If you are looking for a book that connects theology to real life, read this book. It will challenge how you think about God and His control over the world.
Bridges breaks down into several areas of consideration the topic of trusting God. The principle of God's good sovereign control over the world provides the foundation for his argument in this text. Bridges asserts that this concept must be understood and accepted to truly trust God. He begins by answering the primary question for the believer who wants to understand and trust God; "Can you trust God?" Bridges does not stray from the difficult considerations in his question. He accepts that it is easier to obey God than to trust Him.
Bridges moves from this question to examining other aspects of the topic mostly focused around God's sovereignty, wisdom, love, power, and control. He also applies these ideas to how trusting God helps with our growth, experience, and submission to His work in our lives.
Bridges masters the art of Bible study and application, thus making this book biblically sound. He also responds to Harold Kushner's arguments in When Bad Things Happen to Good People. He addresses areas of disagreement with Kushner's understanding of God's working in the world. Bridges also cites several early American theologians and some puritans as he makes his case for God's sovereign control.
This book should include a Scripture index. An index would make finding specific quotes easier for the reader who wants to look back without having to scan the entire text. As Bridges' book is saturated with Scripture, finding specific references can be difficult.
Bridges does not claim to be a theologian, however his skill as a Bible student makes up for any lack of theological credentials. He expounds a deep understanding of theological concepts and guides the reader through the issues pertaining to God's sovereignty in a relatable concise manner. He writes as one who has wrestled with the questions personally.
He does not attempt to simplify the discussion, but to make it more understandable for every reader. His manner of communicating complex issues makes them understandable.

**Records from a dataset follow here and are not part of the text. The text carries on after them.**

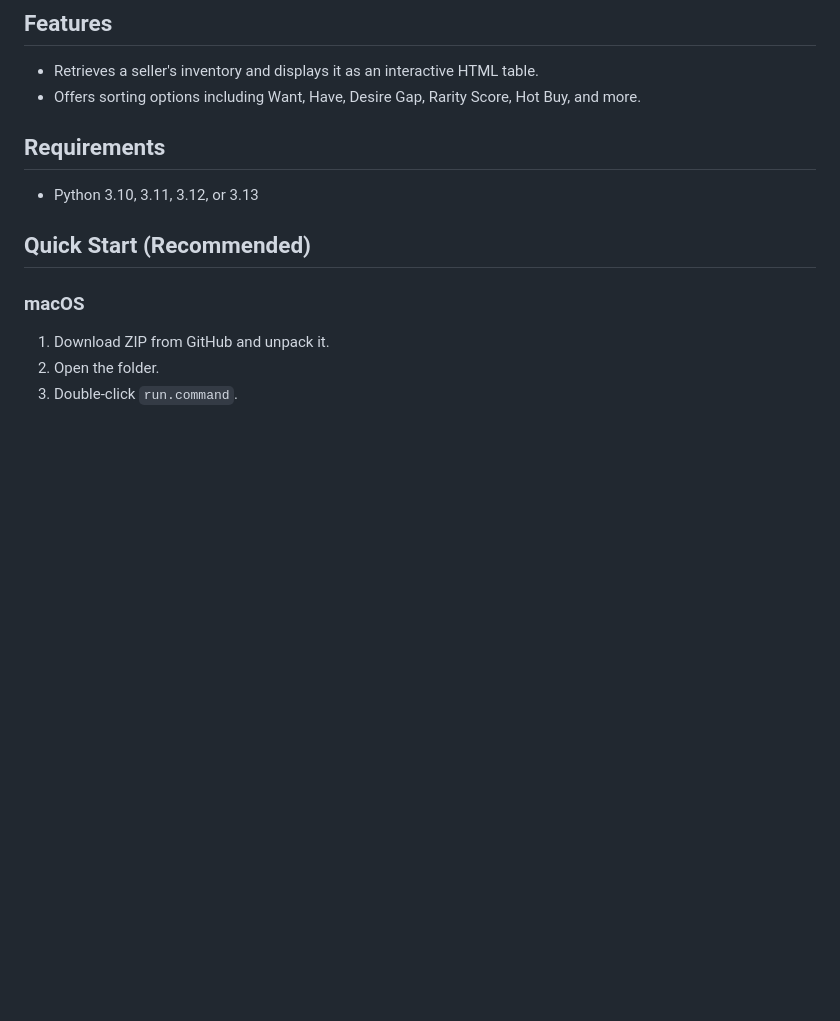
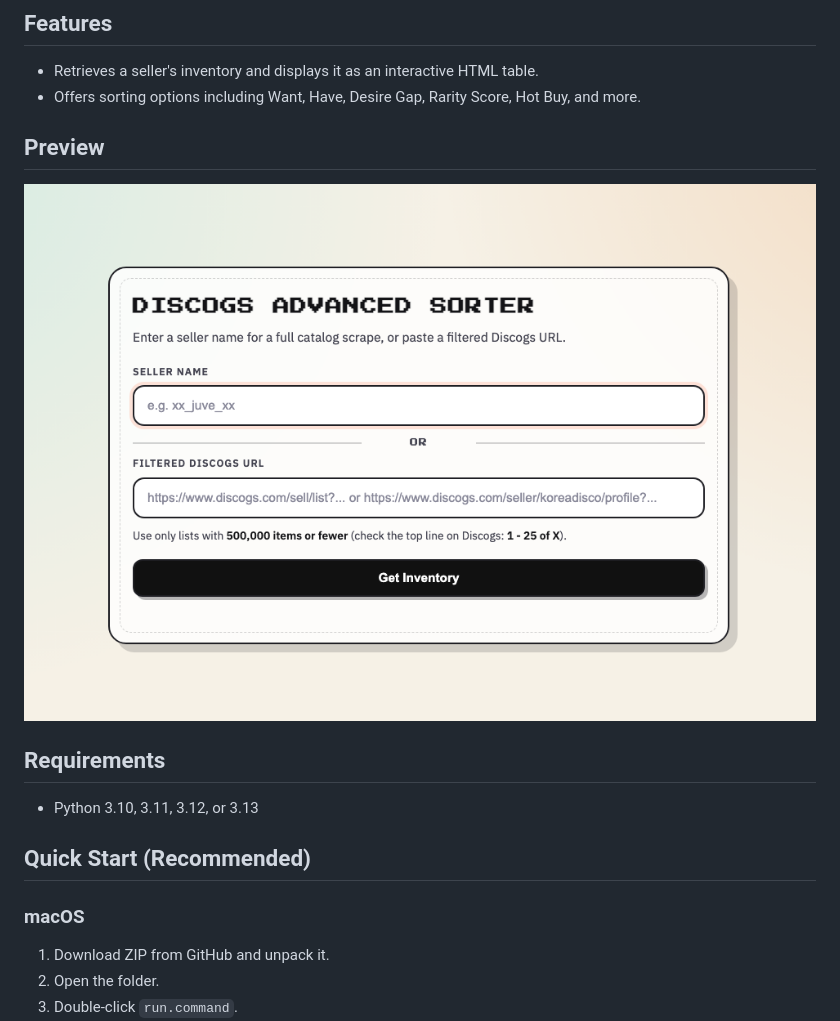
Before and after one commit to ae0j/discogs-advanced-sorter, a Markdown page: README.md, the part around the change. GitHub-like rendering; pictures changed too: assets/app-preview.png (added); blank space fills up the shorter version.

Commit message:
add readme image

```diff
--- a/README.md
+++ b/README.md
@@ -4,6 +4,10 @@
 
 - Retrieves a seller's inventory and displays it as an interactive HTML table.
 - Offers sorting options including Want, Have, Desire Gap, Rarity Score, Hot Buy, and more.
+
+## Preview
+
+![Discogs Advanced Sorter UI](assets/app-preview.png)
 
 ## Requirements
 
```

The most impactful statement in the book for me was about the difference between obedience and trust. Bridges writes, "I have spent a good portion of my adult life encouraging people to pursue holiness, to obey God. Yet, I acknowledge that it often seems more difficult to trust God than to obey Him" (18). Separating these ideas brought me to a full stop. I considered the implications of this idea from my perspective and from both a parental and pastoral perspective. The depth of his simple observation brings me to my knees. Far from the only valuable insight in the book, mining the depths will take more than one reading.
I am building my daughter's libraries. I want them to have good books from impactful authors. This book will be one of those that they receive from me. I may require they read it before they can leave home (yes I am smiling as I write this). I want my girls to know, obey, and trust the God they have been called to serve.
This text would be a great guide for family devotionals. Each chapter is around 15 to 20 pages in length. Reading and discussing a chapter each week would bring added value to a family's devotional life.
In counseling, this book would be helpful for someone struggling with trusting God as He works in their life. A chapter each week would give a counselee much to consider between counseling sessions.
No surprise here, I have decided to obtain everything Bridges wrote. Reading his work is worth the time and effort.